▸ INSTRUCTIONS FOR THE TASK
Gather all lines in the records below that include the word "meta".
[RECORDED DATA Boundary: Start]
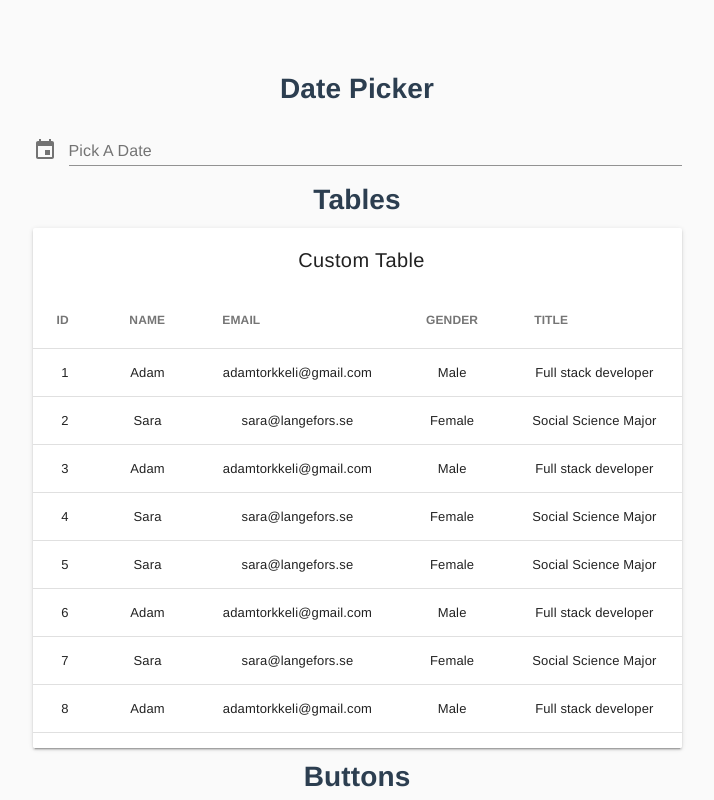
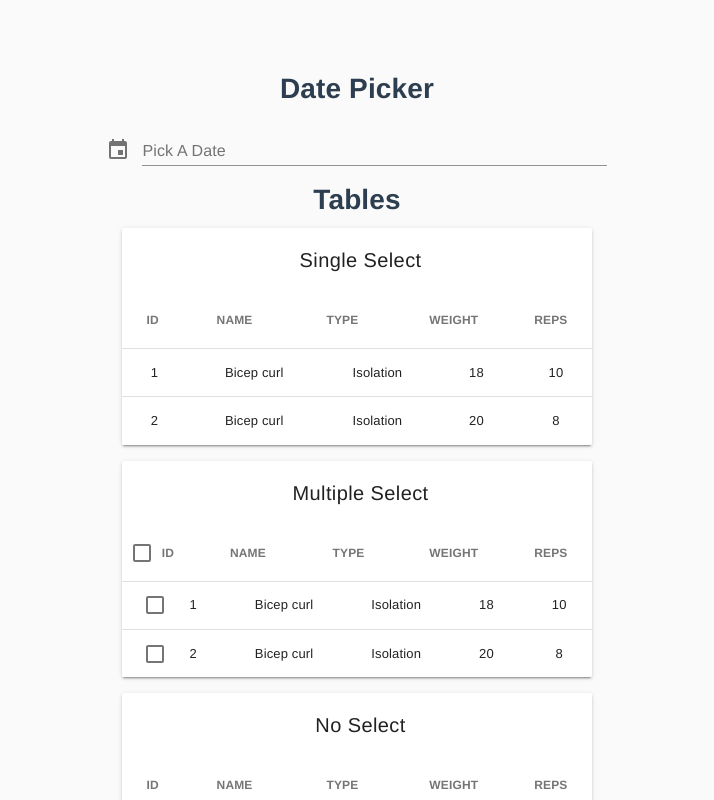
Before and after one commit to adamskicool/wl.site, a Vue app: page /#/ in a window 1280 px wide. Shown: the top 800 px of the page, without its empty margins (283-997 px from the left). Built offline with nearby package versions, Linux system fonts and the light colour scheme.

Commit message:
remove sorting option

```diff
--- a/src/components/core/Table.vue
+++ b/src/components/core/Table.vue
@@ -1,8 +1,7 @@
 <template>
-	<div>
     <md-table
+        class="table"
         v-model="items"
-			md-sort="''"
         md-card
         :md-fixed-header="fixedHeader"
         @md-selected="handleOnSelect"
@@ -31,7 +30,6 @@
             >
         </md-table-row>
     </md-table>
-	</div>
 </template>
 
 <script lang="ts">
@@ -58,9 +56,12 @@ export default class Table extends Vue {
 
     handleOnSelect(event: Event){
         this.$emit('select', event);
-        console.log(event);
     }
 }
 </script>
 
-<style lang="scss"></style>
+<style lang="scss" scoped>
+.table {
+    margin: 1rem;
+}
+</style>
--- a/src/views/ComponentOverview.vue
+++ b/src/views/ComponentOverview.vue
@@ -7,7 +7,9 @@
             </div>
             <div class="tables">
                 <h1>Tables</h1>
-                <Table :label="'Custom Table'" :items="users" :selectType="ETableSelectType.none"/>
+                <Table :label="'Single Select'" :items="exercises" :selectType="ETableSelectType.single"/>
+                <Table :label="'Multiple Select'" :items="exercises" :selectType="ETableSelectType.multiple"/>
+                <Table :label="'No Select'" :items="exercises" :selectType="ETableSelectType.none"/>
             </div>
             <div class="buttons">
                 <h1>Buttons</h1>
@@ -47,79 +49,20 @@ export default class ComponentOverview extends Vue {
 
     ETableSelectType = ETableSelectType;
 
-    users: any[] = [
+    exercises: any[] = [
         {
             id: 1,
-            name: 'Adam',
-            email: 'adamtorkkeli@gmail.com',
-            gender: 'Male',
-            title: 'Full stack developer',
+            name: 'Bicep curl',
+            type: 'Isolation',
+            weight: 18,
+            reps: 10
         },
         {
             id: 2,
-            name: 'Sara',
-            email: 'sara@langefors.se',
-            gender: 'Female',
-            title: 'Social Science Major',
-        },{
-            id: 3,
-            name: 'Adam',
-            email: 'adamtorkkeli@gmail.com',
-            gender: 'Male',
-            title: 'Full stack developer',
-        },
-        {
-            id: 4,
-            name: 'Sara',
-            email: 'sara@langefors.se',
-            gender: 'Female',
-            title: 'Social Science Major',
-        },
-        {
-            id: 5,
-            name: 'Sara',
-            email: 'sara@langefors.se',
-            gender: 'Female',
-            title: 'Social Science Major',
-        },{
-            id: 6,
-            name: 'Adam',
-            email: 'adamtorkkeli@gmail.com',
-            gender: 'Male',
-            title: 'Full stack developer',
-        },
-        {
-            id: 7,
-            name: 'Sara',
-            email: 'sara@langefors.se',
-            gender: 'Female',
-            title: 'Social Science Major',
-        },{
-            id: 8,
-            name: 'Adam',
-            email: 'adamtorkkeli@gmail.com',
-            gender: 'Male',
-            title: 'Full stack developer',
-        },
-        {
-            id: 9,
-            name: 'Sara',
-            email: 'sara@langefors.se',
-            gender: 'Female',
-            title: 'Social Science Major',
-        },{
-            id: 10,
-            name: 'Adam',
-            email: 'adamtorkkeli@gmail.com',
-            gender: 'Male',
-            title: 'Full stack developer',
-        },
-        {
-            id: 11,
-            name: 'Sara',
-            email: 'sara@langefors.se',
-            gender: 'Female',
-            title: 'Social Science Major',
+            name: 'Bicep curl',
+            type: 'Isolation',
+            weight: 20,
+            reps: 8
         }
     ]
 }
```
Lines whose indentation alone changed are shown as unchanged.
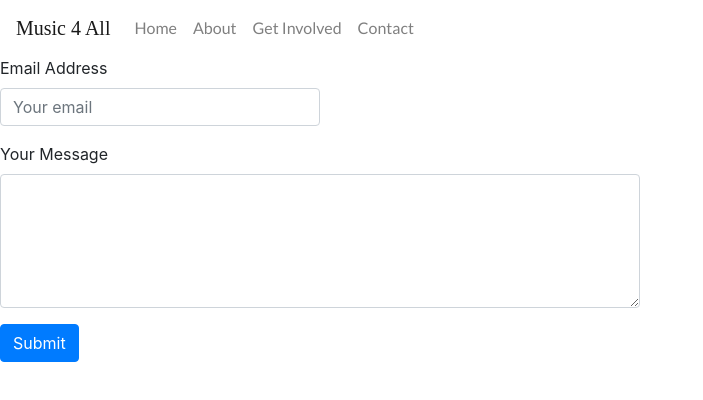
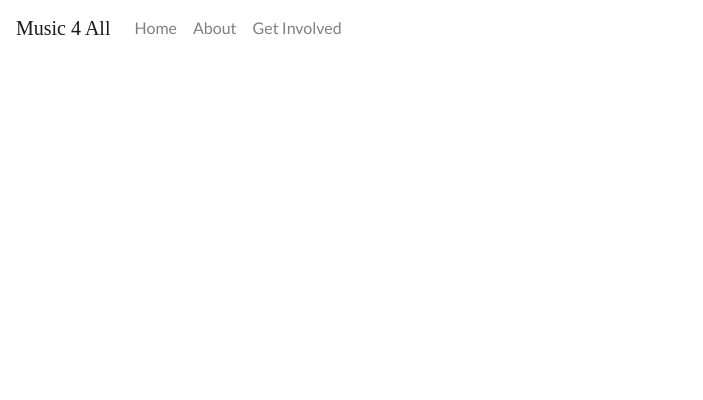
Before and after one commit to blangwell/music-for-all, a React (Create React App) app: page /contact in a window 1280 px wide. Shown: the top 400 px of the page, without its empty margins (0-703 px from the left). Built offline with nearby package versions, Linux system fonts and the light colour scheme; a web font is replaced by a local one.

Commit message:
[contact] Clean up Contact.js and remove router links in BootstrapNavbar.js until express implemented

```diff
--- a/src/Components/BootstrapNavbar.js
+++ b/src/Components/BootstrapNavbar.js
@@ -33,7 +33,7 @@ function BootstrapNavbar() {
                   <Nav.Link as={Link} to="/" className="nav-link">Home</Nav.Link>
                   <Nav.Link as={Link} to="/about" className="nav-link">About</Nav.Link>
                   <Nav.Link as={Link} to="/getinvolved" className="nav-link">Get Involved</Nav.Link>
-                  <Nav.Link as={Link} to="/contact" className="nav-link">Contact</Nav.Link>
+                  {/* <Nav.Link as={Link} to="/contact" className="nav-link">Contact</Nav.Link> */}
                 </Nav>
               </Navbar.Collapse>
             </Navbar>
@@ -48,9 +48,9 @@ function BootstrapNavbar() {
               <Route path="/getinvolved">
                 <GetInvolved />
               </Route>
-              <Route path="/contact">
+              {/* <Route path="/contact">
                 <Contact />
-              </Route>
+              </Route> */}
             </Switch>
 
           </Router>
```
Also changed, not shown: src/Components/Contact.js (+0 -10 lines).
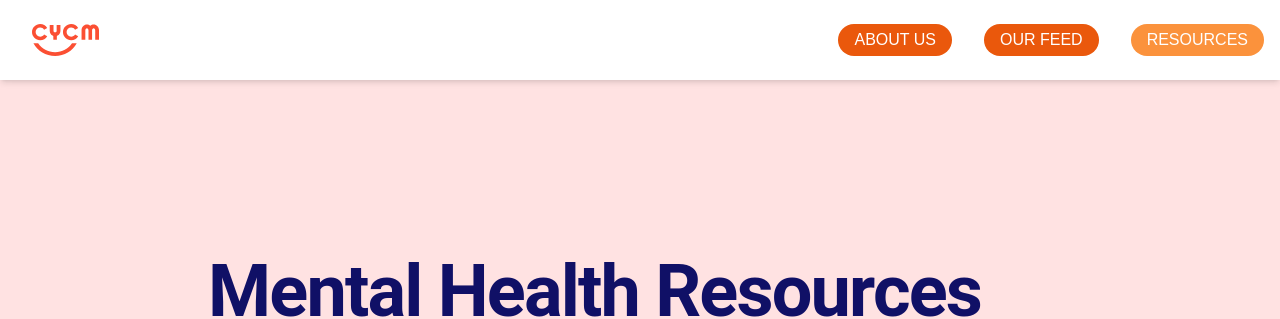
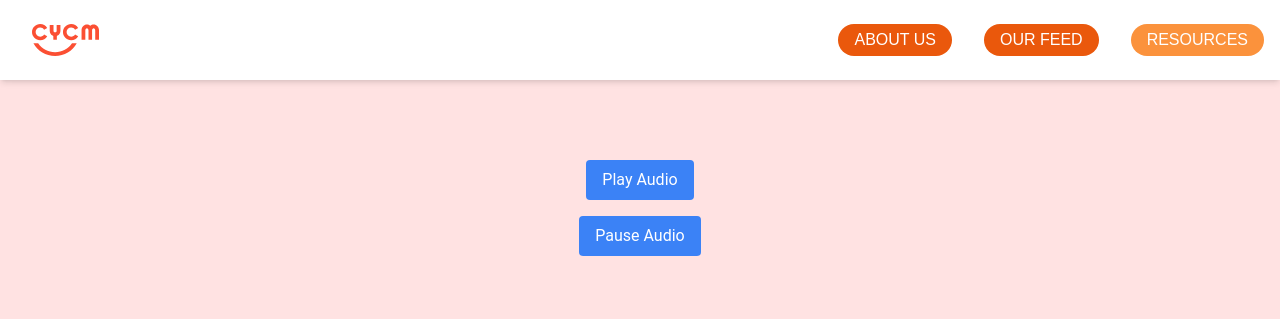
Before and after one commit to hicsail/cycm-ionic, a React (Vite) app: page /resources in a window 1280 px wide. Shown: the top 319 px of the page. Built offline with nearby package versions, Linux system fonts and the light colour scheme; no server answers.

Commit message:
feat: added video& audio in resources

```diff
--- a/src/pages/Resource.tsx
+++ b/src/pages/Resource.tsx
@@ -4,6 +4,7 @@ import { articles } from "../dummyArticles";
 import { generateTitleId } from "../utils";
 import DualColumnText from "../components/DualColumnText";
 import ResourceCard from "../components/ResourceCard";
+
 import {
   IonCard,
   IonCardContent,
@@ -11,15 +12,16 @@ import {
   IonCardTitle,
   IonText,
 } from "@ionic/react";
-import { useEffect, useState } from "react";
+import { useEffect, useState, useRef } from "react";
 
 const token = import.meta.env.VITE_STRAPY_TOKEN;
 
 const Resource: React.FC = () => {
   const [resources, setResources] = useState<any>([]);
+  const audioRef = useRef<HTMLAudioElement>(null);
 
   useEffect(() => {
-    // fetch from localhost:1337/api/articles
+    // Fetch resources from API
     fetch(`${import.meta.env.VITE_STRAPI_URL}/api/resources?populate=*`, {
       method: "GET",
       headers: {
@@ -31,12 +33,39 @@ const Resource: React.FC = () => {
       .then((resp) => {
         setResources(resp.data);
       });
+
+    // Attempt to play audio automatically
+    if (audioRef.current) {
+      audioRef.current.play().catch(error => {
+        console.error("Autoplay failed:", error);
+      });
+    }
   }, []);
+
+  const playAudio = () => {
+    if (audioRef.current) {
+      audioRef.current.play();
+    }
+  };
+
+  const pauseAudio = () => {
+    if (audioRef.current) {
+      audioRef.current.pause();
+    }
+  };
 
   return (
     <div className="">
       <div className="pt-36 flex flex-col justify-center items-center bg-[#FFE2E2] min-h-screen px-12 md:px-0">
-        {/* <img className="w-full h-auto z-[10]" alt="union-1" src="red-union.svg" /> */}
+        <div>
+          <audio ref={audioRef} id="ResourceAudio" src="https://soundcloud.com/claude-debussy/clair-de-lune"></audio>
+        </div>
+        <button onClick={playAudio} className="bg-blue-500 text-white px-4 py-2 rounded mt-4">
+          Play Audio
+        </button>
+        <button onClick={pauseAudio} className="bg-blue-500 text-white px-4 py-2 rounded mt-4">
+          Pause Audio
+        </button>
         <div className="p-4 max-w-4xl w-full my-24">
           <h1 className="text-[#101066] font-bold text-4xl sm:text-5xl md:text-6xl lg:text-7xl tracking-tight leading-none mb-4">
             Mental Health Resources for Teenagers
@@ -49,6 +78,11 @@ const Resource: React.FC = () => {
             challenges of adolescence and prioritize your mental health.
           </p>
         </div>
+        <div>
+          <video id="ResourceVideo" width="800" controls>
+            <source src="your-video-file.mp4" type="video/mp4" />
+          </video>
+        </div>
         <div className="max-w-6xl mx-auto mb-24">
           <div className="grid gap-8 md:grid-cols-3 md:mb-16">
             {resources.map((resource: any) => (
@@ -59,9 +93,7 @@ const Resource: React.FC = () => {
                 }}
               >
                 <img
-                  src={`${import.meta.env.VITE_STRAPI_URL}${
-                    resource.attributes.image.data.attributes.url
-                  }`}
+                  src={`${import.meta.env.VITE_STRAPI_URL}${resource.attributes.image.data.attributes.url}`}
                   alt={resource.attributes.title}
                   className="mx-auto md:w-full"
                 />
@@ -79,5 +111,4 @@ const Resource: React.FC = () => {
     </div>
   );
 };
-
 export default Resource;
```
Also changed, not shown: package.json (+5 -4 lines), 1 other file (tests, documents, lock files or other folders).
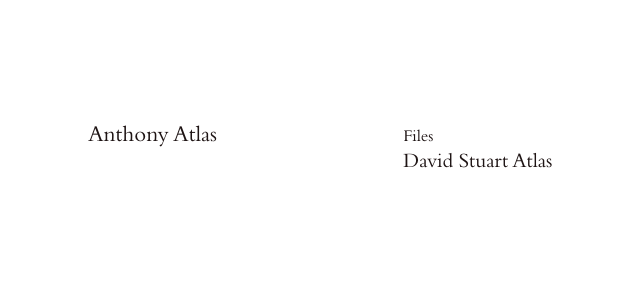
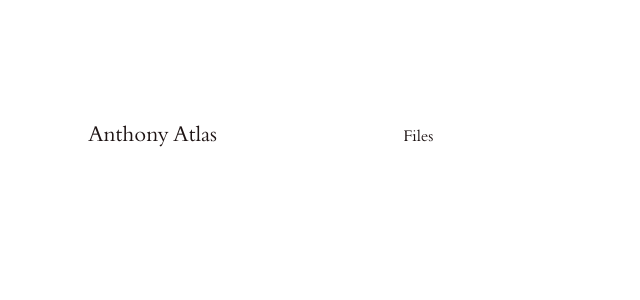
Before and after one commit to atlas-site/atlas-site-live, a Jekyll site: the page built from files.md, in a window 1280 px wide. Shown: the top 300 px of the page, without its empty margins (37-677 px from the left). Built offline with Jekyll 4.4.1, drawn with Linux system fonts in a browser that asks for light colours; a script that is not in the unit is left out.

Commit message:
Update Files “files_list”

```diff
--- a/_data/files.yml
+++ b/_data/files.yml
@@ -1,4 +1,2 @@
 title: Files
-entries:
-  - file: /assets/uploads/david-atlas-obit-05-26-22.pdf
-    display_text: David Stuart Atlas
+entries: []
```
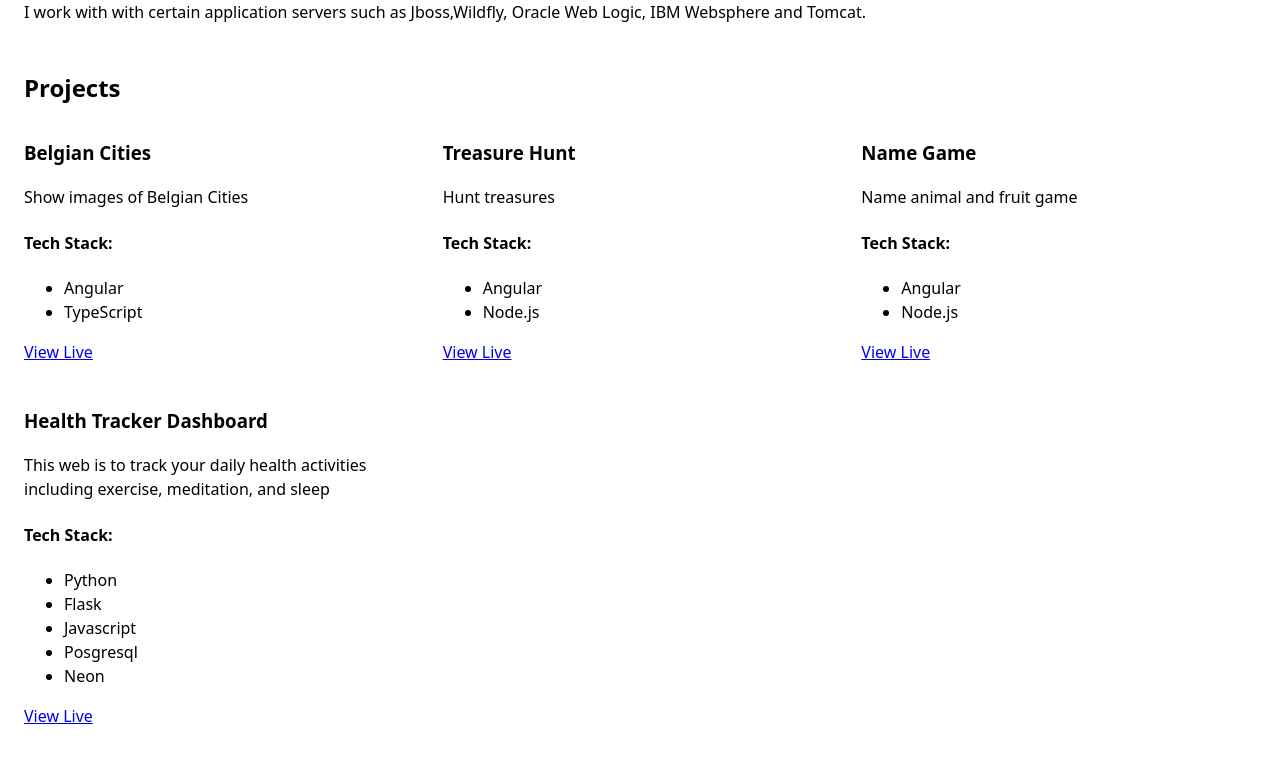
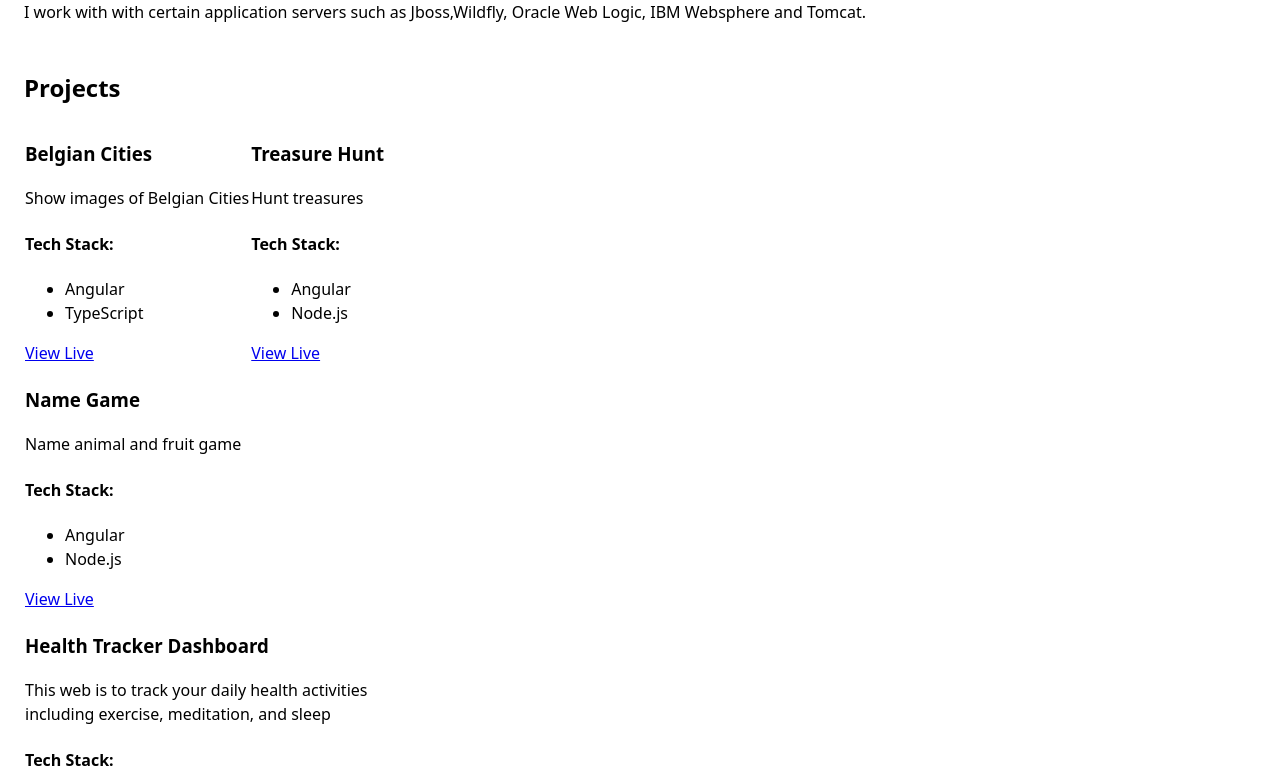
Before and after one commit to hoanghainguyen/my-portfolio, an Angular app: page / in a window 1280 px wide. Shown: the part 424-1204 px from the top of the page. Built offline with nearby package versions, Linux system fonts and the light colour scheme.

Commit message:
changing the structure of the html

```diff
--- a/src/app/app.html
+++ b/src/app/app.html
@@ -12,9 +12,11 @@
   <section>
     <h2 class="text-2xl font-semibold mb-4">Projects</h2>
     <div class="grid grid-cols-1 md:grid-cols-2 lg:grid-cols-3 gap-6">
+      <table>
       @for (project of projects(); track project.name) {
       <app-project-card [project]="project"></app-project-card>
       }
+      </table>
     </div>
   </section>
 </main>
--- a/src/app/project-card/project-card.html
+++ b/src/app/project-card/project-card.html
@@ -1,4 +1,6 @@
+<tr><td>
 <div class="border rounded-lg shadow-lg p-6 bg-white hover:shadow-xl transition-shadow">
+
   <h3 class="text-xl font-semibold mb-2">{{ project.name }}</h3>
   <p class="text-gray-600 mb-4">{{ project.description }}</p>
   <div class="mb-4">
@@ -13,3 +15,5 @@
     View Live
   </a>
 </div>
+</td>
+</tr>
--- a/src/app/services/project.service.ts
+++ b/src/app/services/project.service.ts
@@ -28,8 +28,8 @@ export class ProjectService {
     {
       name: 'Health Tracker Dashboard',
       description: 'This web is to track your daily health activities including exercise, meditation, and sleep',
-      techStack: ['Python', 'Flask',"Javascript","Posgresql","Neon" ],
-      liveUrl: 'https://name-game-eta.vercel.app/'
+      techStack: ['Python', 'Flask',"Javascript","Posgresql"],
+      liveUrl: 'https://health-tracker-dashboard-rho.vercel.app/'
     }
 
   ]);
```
[RECORDED DATA Boundary: End]
▸ WRITTEN RESPONSE
 const token = import.meta.env.VITE_STRAPY_TOKEN;
     fetch(`${import.meta.env.VITE_STRAPI_URL}/api/resources?populate=*`, {
-                  src={`${import.meta.env.VITE_STRAPI_URL}${
+                  src={`${import.meta.env.VITE_STRAPI_URL}${resource.attributes.image.data.attributes.url}`}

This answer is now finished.